What’s your first thought when you hear the word “skiffle”? A word that Microsoft Word doesn’t recognize? Before reading Billy Bragg’s history of the not firmly defined musical genre, my first thought was always Lonnie Donegan’s novelty song “Does Your Chewing Gum Lose Its Flavor on the Bedpost Overnight,” which I probably first heard on the Dr. Demento radio show. I knew the Beatles started as a skiffle band, but more or less thought skiffle was something young musicians did until they figured out how to make girls think of sex.
Roots, Radicals and Rockers directed my attention to Lonnie Donegan’s version of “Frankie & Johnny,” to which I direct your attention—it has to be the most sexual song of England’s 1950s, and accordingly, inspired hundreds of British teenagers to take up their first guitars. And now I get skiffle.
In Bragg’s history, skiffle is a long, cylindrical magnet that stretches from the middle of the nineteenth century to the middle of the twentieth, attracting moments in history from the dawn of the American railroad to the explosion of post-war British youth culture. It’s a feast of learning.
Bragg’s voice is conversational, but the conversation is business-casual, not as with, say, Sarah Vowell’s voice—her readers are friends, Bragg’s readers are co-workers.

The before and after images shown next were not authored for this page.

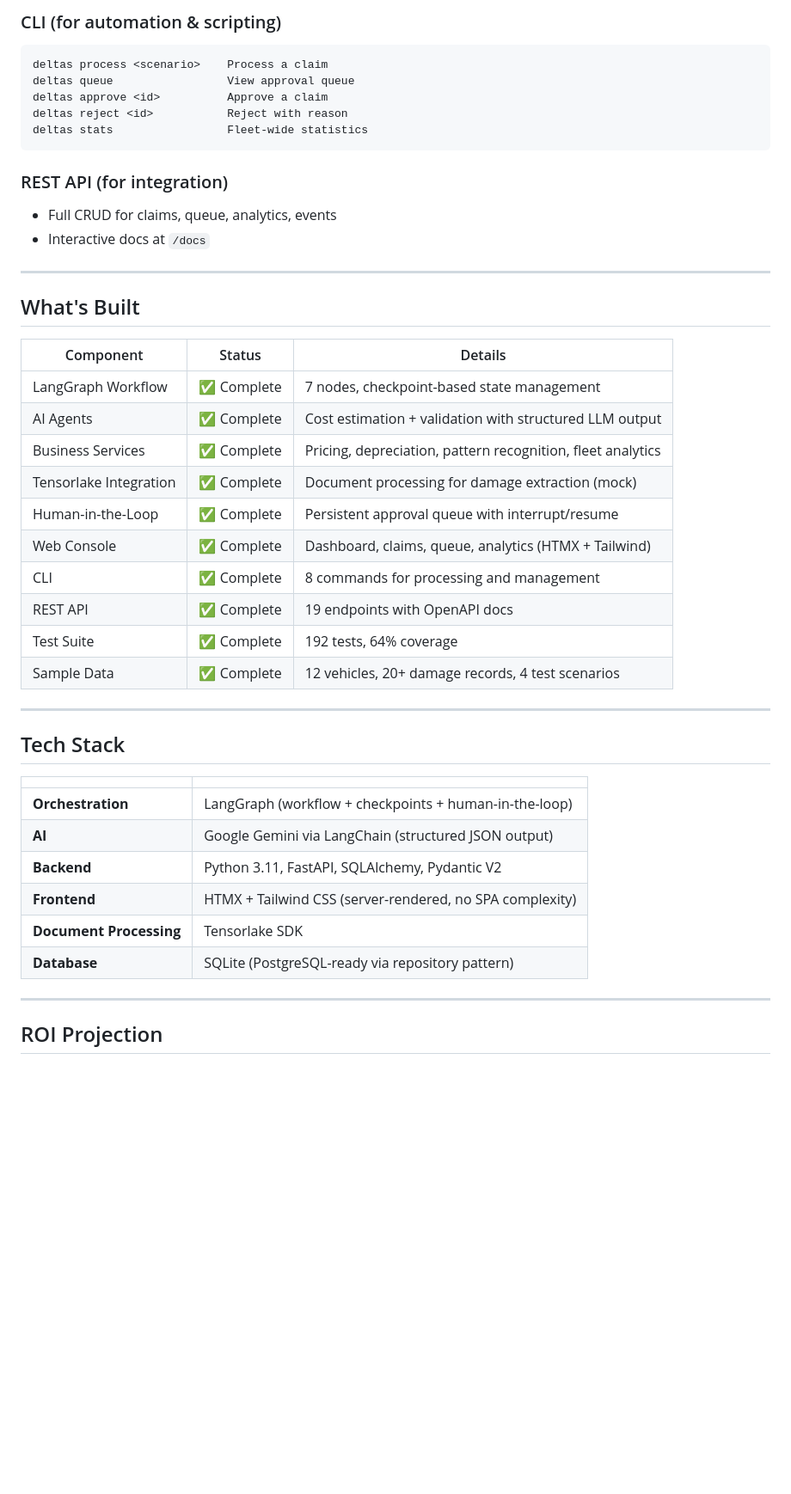
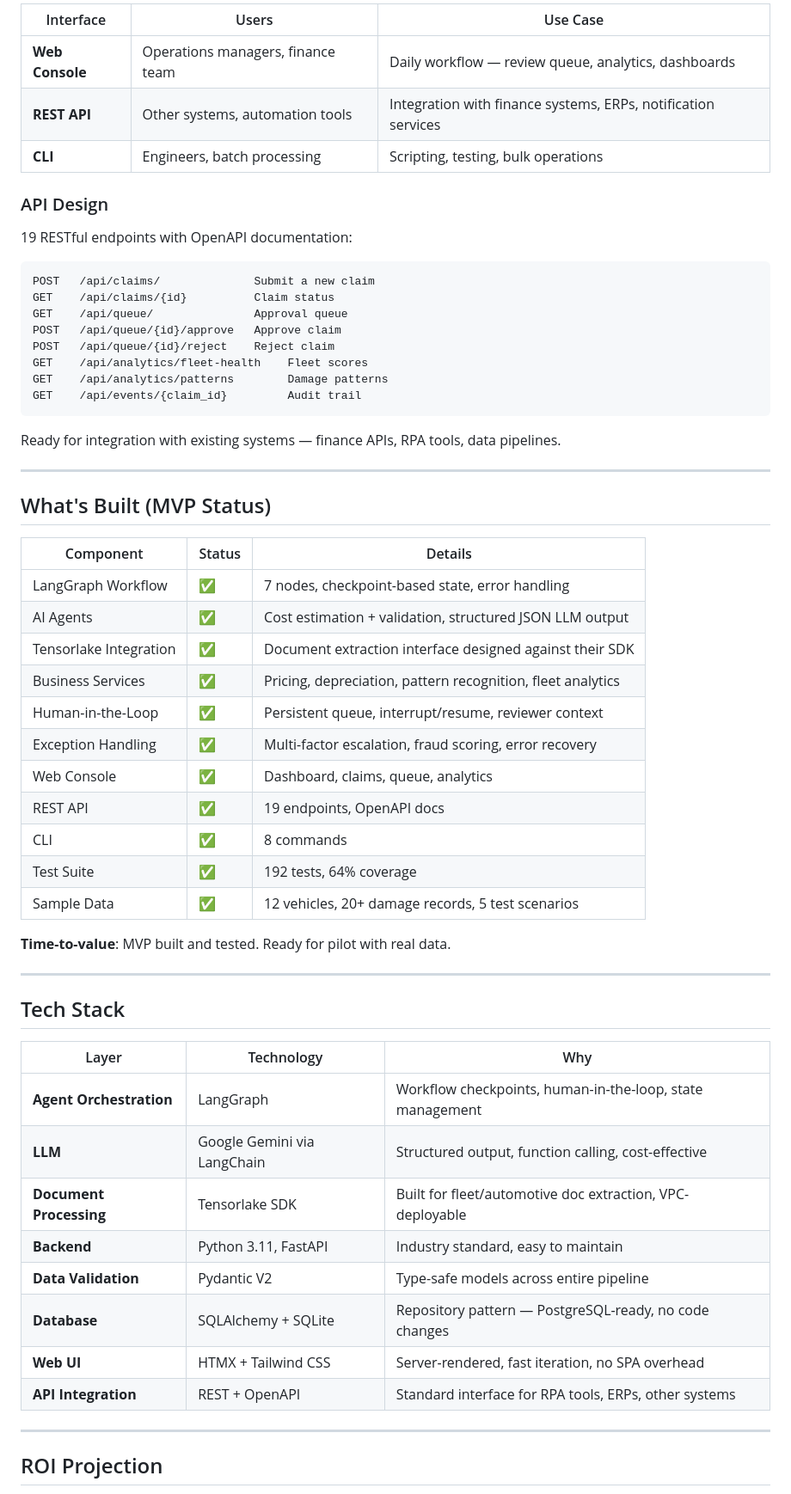
Before and after one commit to BharathBillawa/deltas, a Markdown page: docs/presentations/stakeholder_deck.md, the part around one of its changes. Shown at 86% size. Drawn GitHub-style; blank space fills up the shorter version.

````diff
--- a/docs/presentations/stakeholder_deck.md
+++ b/docs/presentations/stakeholder_deck.md
@@ -140,46 +153,61 @@ Not just fraud detection — **fleet intelligence**:
 
-### CLI (for automation & scripting)
+| Interface | Users | Use Case |
+|-----------|-------|----------|
+| **Web Console** | Operations managers, finance team | Daily workflow — review queue, analytics, dashboards |
+| **REST API** | Other systems, automation tools | Integration with finance systems, ERPs, notification services |
+| **CLI** | Engineers, batch processing | Scripting, testing, bulk operations |
+
+### API Design
+
+19 RESTful endpoints with OpenAPI documentation:
+
 ```
-deltas process <scenario>    Process a claim
-deltas queue                 View approval queue
-deltas approve <id>          Approve a claim
-deltas reject <id>           Reject with reason
-deltas stats                 Fleet-wide statistics
+POST   /api/claims/              Submit a new claim
+GET    /api/claims/{id}          Claim status
+GET    /api/queue/               Approval queue
+POST   /api/queue/{id}/approve   Approve claim
+POST   /api/queue/{id}/reject    Reject claim
+GET    /api/analytics/fleet-health    Fleet scores
+GET    /api/analytics/patterns        Damage patterns
+GET    /api/events/{claim_id}         Audit trail
 ```
 
-### REST API (for integration)
-- Full CRUD for claims, queue, analytics, events
-- Interactive docs at `/docs`
+Ready for integration with existing systems — finance APIs, RPA tools, data pipelines.
 
 ---
 
-## What's Built
+## What's Built (MVP Status)
 
 | Component | Status | Details |
 |-----------|--------|---------|
-| LangGraph Workflow | ✅ Complete | 7 nodes, checkpoint-based state management |
-| AI Agents | ✅ Complete | Cost estimation + validation with structured LLM output |
-| Business Services | ✅ Complete | Pricing, depreciation, pattern recognition, fleet analytics |
-| Tensorlake Integration | ✅ Complete | Document processing for damage extraction (mock) |
-| Human-in-the-Loop | ✅ Complete | Persistent approval queue with interrupt/resume |
-| Web Console | ✅ Complete | Dashboard, claims, queue, analytics (HTMX + Tailwind) |
-| CLI | ✅ Complete | 8 commands for processing and management |
-| REST API | ✅ Complete | 19 endpoints with OpenAPI docs |
-| Test Suite | ✅ Complete | 192 tests, 64% coverage |
-| Sample Data | ✅ Complete | 12 vehicles, 20+ damage records, 4 test scenarios |
+| LangGraph Workflow | ✅ | 7 nodes, checkpoint-based state, error handling |
+| AI Agents | ✅ | Cost estimation + validation, structured JSON LLM output |
+| Tensorlake Integration | ✅ | Document extraction interface designed against their SDK |
+| Business Services | ✅ | Pricing, depreciation, pattern recognition, fleet analytics |
+| Human-in-the-Loop | ✅ | Persistent queue, interrupt/resume, reviewer context |
+| Exception Handling | ✅ | Multi-factor escalation, fraud scoring, error recovery |
+| Web Console | ✅ | Dashboard, claims, queue, analytics |
+| REST API | ✅ | 19 endpoints, OpenAPI docs |
+| CLI | ✅ | 8 commands |
+| Test Suite | ✅ | 192 tests, 64% coverage |
+| Sample Data | ✅ | 12 vehicles, 20+ damage records, 5 test scenarios |
+
+**Time-to-value**: MVP built and tested. Ready for pilot with real data.
 
 ---
 
 ## Tech Stack
 
-| | |
-|--|--|
-| **Orchestration** | LangGraph (workflow + checkpoints + human-in-the-loop) |
-| **AI** | Google Gemini via LangChain (structured JSON output) |
-| **Backend** | Python 3.11, FastAPI, SQLAlchemy, Pydantic V2 |
-| **Frontend** | HTMX + Tailwind CSS (server-rendered, no SPA complexity) |
-| **Document Processing** | Tensorlake SDK |
-| **Database** | SQLite (PostgreSQL-ready via repository pattern) |
+| Layer | Technology | Why |
+|-------|------------|-----|
+| **Agent Orchestration** | LangGraph | Workflow checkpoints, human-in-the-loop, state management |
+| **LLM** | Google Gemini via LangChain | Structured output, function calling, cost-effective |
+| **Document Processing** | Tensorlake SDK | Built for fleet/automotive doc extraction, VPC-deployable |
+| **Backend** | Python 3.11, FastAPI | Industry standard, easy to maintain |
+| **Data Validation** | Pydantic V2 | Type-safe models across entire pipeline |
+| **Database** | SQLAlchemy + SQLite | Repository pattern — PostgreSQL-ready, no code changes |
+| **Web UI** | HTMX + Tailwind CSS | Server-rendered, fast iteration, no SPA overhead |
+| **API Integration** | REST + OpenAPI | Standard interface for RPA tools, ERPs, other systems |
 
 ---
 
````
Also changed, not shown: other parts of docs/presentations/stakeholder_deck.md (+103 -86 lines).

And if you’ve never heard “Midnight Special” by Lead Belly—and apparently that’s the proper spelling of his name, not “Leadbelly” or “LeadBelly”—listen to that, too. Most of rock music, including your favorite punk song, comes from it. I would not have realized that without Bragg’s book. (I also didn’t know what the Midnight Special was, and now I do.) –Jim Woster (Faber & Faber, faber.co.uk)